>>>
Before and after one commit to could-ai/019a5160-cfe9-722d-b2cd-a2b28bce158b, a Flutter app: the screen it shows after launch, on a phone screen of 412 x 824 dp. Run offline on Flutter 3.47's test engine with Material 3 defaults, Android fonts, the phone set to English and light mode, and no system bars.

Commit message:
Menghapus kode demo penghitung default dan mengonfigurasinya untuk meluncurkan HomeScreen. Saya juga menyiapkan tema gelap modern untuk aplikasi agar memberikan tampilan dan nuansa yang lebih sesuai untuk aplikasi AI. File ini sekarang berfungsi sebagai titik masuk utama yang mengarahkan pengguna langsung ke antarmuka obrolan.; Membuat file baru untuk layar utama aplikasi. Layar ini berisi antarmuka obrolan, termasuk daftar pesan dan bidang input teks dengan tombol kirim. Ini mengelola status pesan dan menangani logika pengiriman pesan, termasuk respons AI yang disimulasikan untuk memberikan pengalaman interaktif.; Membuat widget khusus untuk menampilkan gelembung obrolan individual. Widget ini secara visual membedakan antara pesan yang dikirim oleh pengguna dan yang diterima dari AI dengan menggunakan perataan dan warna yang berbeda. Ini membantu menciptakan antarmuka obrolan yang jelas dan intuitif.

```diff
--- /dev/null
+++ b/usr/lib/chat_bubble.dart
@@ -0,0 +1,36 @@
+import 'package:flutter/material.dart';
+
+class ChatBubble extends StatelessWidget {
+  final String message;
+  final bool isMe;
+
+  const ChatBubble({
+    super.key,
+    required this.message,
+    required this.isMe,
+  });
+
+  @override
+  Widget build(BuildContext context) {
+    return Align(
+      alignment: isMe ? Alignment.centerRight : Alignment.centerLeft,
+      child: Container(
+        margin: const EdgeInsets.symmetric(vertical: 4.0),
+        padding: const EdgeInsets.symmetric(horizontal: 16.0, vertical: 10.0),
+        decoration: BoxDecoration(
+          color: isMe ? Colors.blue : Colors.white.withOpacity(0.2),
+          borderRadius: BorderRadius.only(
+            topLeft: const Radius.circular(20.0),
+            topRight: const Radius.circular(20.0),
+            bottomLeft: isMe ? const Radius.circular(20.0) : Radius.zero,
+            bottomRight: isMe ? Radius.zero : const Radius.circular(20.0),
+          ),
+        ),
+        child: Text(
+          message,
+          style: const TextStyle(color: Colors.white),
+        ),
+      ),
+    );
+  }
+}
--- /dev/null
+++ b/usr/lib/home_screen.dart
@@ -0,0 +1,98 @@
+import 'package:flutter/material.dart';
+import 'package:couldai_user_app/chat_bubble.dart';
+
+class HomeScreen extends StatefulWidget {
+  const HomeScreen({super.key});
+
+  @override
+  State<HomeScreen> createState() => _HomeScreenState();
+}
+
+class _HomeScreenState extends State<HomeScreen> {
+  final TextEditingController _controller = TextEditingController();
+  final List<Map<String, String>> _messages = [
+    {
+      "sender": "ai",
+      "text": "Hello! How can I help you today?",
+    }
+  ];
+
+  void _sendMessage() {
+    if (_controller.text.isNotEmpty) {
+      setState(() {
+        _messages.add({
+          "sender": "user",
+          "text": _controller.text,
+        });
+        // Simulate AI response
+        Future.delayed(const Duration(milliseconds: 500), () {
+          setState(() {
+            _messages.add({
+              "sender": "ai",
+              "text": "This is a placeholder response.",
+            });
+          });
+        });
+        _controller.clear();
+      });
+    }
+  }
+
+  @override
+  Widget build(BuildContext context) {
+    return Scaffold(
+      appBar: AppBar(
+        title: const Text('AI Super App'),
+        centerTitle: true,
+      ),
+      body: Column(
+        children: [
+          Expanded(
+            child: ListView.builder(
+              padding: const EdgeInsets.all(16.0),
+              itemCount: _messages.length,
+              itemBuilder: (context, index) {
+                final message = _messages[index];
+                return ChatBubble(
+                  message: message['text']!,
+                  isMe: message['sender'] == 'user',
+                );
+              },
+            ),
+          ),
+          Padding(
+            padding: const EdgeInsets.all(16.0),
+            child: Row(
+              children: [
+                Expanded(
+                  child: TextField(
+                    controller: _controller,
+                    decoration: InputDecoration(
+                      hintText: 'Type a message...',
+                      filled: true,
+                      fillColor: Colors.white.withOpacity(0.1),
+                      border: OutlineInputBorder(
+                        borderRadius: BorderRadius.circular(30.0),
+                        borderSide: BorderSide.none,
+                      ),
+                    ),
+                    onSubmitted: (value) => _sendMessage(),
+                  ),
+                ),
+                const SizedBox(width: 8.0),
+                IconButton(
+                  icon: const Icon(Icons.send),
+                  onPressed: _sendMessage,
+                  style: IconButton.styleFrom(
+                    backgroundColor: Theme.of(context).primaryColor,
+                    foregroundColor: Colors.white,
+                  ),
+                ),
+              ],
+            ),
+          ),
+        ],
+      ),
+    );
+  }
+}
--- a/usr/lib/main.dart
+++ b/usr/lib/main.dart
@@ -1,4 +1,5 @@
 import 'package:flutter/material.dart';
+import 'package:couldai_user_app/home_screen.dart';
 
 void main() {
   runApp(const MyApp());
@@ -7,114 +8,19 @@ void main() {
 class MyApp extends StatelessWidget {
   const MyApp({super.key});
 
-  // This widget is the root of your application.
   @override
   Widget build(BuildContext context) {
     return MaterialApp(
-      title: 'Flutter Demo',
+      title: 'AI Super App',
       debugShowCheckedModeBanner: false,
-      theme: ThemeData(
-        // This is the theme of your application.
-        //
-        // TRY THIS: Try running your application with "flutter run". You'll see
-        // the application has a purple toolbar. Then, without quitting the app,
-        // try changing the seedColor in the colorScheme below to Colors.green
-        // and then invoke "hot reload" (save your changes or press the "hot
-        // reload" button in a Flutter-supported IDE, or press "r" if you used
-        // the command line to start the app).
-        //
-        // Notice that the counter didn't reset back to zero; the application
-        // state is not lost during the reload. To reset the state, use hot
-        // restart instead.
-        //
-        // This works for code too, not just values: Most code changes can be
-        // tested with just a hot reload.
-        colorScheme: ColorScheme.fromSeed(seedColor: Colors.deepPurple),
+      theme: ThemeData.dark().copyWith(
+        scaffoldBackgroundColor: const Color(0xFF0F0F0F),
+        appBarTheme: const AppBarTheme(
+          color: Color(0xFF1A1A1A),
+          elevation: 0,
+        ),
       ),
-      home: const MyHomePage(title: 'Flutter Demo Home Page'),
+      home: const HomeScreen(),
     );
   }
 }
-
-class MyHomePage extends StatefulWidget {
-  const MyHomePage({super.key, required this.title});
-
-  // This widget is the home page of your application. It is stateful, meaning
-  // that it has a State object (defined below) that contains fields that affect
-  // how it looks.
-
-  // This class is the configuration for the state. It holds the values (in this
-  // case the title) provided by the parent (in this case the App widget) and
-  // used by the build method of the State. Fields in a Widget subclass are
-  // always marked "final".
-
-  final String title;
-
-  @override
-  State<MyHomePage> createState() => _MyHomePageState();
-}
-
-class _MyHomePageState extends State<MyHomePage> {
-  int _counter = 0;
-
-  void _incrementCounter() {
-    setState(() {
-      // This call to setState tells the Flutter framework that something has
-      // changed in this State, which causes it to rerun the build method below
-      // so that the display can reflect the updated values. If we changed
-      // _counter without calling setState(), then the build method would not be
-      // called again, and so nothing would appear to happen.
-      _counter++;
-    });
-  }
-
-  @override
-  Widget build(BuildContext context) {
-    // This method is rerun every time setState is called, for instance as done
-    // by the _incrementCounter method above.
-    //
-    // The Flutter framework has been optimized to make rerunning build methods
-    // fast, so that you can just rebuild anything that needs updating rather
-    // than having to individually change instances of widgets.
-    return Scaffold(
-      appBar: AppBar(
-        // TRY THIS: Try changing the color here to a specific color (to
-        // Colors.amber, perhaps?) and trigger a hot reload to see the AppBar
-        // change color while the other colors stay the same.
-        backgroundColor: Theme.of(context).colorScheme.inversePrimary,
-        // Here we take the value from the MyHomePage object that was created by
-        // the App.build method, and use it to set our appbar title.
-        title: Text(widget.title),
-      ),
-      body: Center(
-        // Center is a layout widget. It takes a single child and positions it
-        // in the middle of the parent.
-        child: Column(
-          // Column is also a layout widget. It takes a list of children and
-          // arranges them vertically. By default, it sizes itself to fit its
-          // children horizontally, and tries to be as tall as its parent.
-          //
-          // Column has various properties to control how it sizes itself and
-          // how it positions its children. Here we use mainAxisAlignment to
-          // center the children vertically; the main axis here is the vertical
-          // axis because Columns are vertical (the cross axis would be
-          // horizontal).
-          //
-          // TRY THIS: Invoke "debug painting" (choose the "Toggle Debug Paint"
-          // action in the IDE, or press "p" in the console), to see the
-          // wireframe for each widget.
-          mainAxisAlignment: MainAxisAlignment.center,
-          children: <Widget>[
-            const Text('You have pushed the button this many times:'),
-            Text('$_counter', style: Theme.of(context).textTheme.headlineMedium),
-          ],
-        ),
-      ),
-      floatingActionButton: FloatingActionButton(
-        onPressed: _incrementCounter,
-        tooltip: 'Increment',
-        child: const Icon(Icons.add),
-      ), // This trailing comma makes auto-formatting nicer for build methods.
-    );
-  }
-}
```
<<<
--- Task to complete ---
Find each line in the material above that carries the string "methods", and copy it.

--- Result for this exercise ---
-    // The Flutter framework has been optimized to make rerunning build methods
-      ), // This trailing comma makes auto-formatting nicer for build methods.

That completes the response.